Criminals Find New Ways to Attack on the Internet
STEVE INSKEEP, host:
And on Mondays we focus on technology. Today, Internet security. A report says home computer users - home computer users - are the most common victims of cyber crime. And as for cyber criminals, they've become more sophisticated, as NPR's Wendy Kaufman reports.
WENDY KAUFMAN: Dave Cole's work requires a very specific mindset.
Mr. DAVE COLE (Advanced Threat Research Team, Symantec): Our job is to think like the bad guys and to think where the bad guys will go next.
KAUFMAN: Cole oversees the advanced threat research team at Symantec, the world's largest provider of computer security software and services. The team's job is to find security flaws and address them before criminals can exploit them.
Mr. COLE: If we're not thinking like the bad guys every day, we have the potential of falling behind and basically only reacting to their moves.
KAUFMAN: Cyber criminals typically go after home computers. They tend to be less secure than those in corporate networks. The most recent study by AOL and the nonprofit National Cyber Safety Alliance found that four out of five home PCs lacked at least one of three critical protections: updated anti-virus software, spyware protection, or a working firewall which blocks certain communications.
Experts say without these protections your computer is vulnerable.
One method of attack is with something called a botnet, or a zombie army. Cyber criminals take over your computer and link it to hundreds, even thousands of other infected machines.
Jeff Moss, of the computer security training firm Black Hat, says the assault might look something like this.
Mr. JEFF MOSS (Black Hat): You see this plausible looking e-mail from Aunt Betty, and you click on the attachment, and it shows you a picture of a flower or something. But really in the background it has also infected your machine, taken it over and merged it into a larger grouping of other infected machines, under the control of some third party. And when they want to use it, they'll issue it commands and your computer will respond.
KAUFMAN: The attacker could have complete control of your machine, watching everything you do, gaining access to passwords and other personal data without you even knowing it. In some cases, these attacks can occur without you even opening an e-mail.
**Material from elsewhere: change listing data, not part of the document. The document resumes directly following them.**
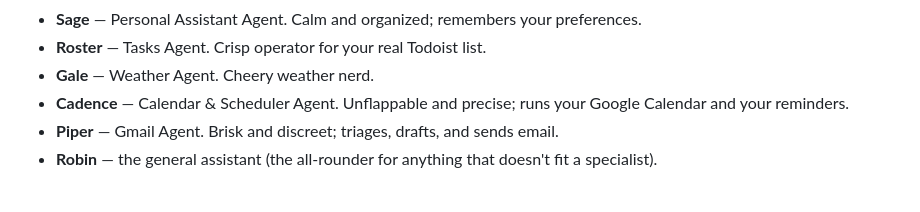
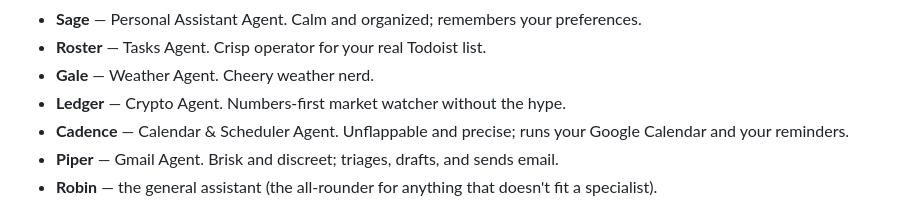
Before and after one commit to tymedina100/tyler-ai-assistant, a Markdown page: README.md, the part around the change. Drawn GitHub-style.

```diff
--- a/README.md
+++ b/README.md
@@ -253,6 +253,7 @@ Telegram bot, and the multi-bot group all show the same characters:
 - **Sage** — Personal Assistant Agent. Calm and organized; remembers your preferences.
 - **Roster** — Tasks Agent. Crisp operator for your real Todoist list.
 - **Gale** — Weather Agent. Cheery weather nerd.
+- **Ledger** — Crypto Agent. Numbers-first market watcher without the hype.
 - **Cadence** — Calendar & Scheduler Agent. Unflappable and precise; runs your Google
   Calendar and your reminders.
 - **Piper** — Gmail Agent. Brisk and discreet; triages, drafts, and sends email.
```
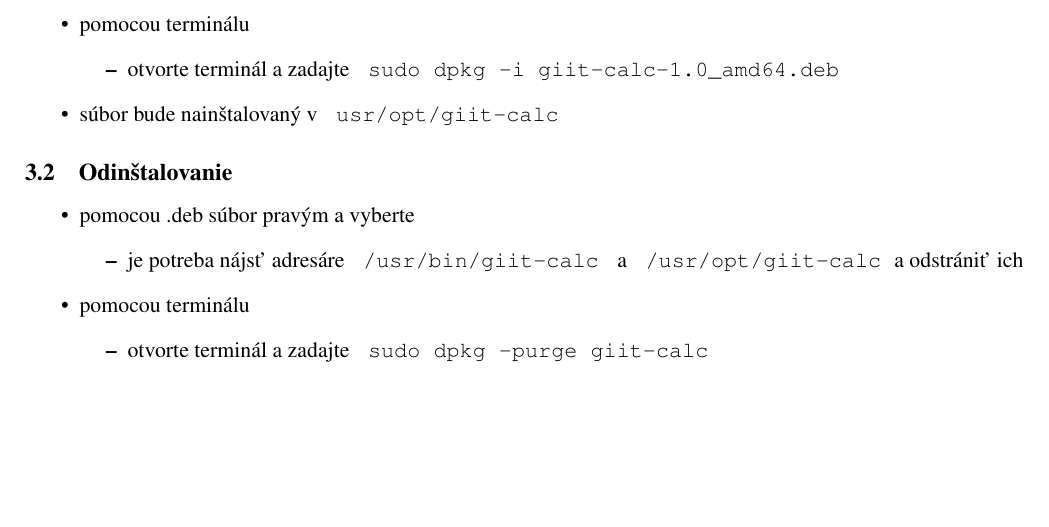
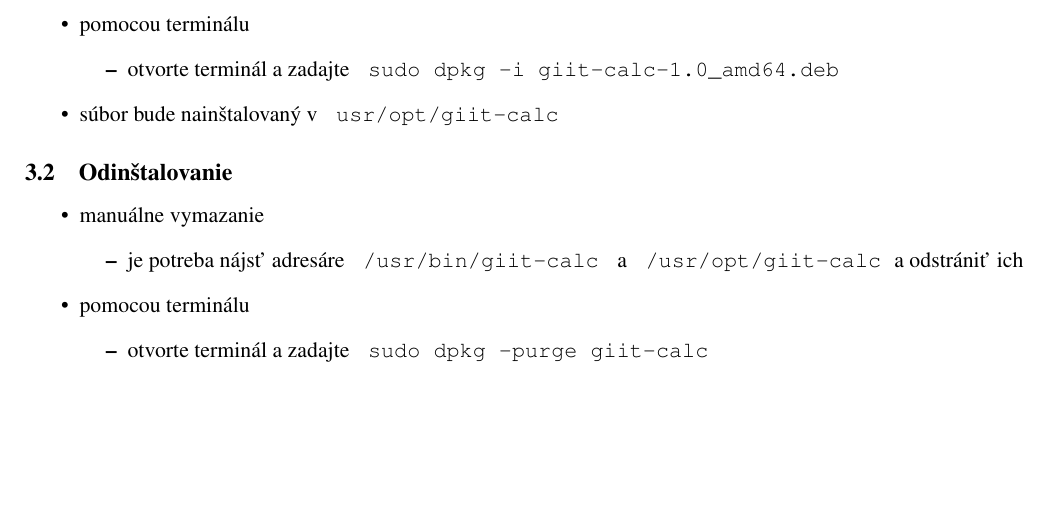
Before and after one commit to xvalac12/calculator, a LaTeX document (src/latex/dokumentace.tex): part of page 2 of 5, cut so that both start at the same text. Compiled offline with pdfLaTeX.

Commit message:
Update dokumentace.tex
Fixed error in uninstall

```diff
--- a/src/latex/dokumentace.tex
+++ b/src/latex/dokumentace.tex
@@ -45,7 +45,7 @@
     \end{itemize}
     \subsection{Odinštalovanie}
     \begin{itemize}
-        \item pomocou .deb súbor pravým a vyberte
+        \item manuálne vymazanie
         \begin{itemize}
             \item je potreba nájsť adresáre \texttt{ /usr/bin/giit-calc } a \texttt{ /usr/opt/giit-calc }a odstrániť ich
         \end{itemize}
```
No one knows just how many machines are infected in this way, or indeed how many machines have been attacked in any form, though a Microsoft white paper published in June reported that in the preceding 15 months, 5.7 million Windows machines were found to have malicious software.
As we do new things on the Internet, the attackers have followed. Symantec's Dave Cole says social networking sites such as MySpace have become attractive targets. They contain vast amounts of personal information in one place, and users aren't always as careful as they should be.
Mr. COLE: If you're going out and looking at, you know, adult sites, there might be problems there and attempts to hack you. You might have your guard up. But if you're going to your friend's MySpace site, you're not expecting the advertisement in that page to attack you and to try and put a bunch of nasty stuff in your machine. And that's exactly what we've seen happen.
KAUFMAN: Given the amount of material that's posted to MySpace every day, it's all but impossible to ensure that individual postings are safe from spyware, viruses and worms.
Still, another potential avenue for cyber crime, says Jeff Moss, is the software embedded in devices such as a cable router, a TiVo, perhaps a TV satellite box, or a computer printer.
Mr. MOSS: How often do you update the software on your printer? You never do. But it's a computer running print software, and if you can find a way to break into that printer, you can use it to do - store information, attack the rest of the network. You can do many things with it. And really, there's a growing awareness that the threat is just not computers and home users. The threat is any computing device that's not properly configured.
KAUFMAN: Moss adds that hackers and criminals are typically looking for the low-hanging fruit, the easiest thing to attack that comes with a large payout.
Wendy Kaufman, NPR News, Seattle.